Filter the entries for the word "padding". Copy each line that has it.

--- LISTED RECORDS Enclosed Below ---

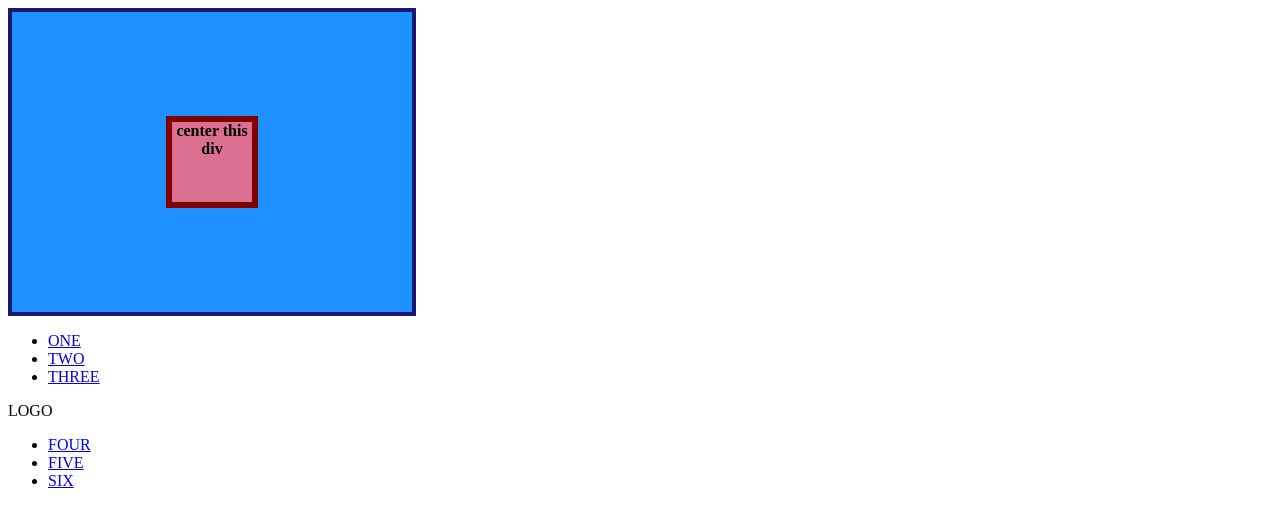
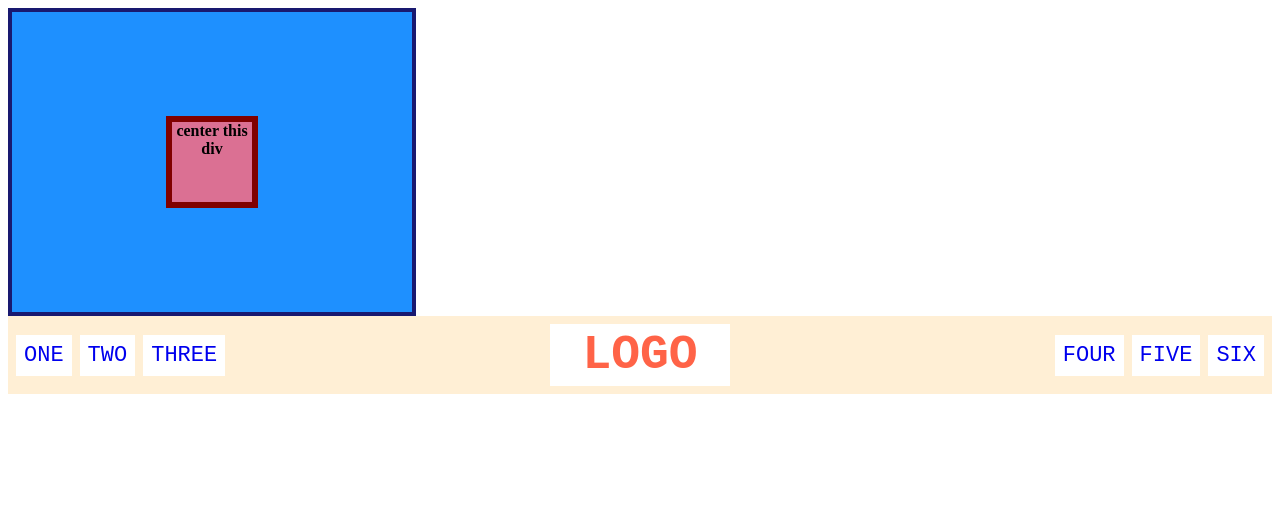
Before and after one commit to LiliShan17/Flex-Tasks---Odin, a plain HTML site: page index.html in a window 1280 px wide. Drawn offline with Linux system fonts and the light colour scheme.

Commit message:
Update styles.css
Added task 2 styles

```diff
--- a/styles.css
+++ b/styles.css
@@ -17,3 +17,37 @@
     height: 80px;
 
   }
+
+.header  {
+  font-family: monospace;
+  background: papayawhip;
+  padding: 8px;
+  display: flex;
+  justify-content: space-between;
+  align-items: center;
+}
+
+.logo {
+  font-size: 48px;
+  font-weight: 900;
+  color: tomato;
+  background: white;
+  padding: 4px 32px;
+}
+
+ul {
+  /* this removes the dots on the list items*/
+  list-style-type: none;
+  display: flex;
+  margin: 0;
+  padding: 0;
+  gap: 8px;
+}
+
+a {
+  font-size: 22px;
+  background: white;
+  padding: 8px;
+  /* this removes the line under the links */
+  text-decoration: none;
+}
```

--- End of Enclosed LISTED RECORDS ---

--- ANSWER AREA ---
+  padding: 8px;
+  padding: 4px 32px;
+  padding: 0;
+  padding: 8px;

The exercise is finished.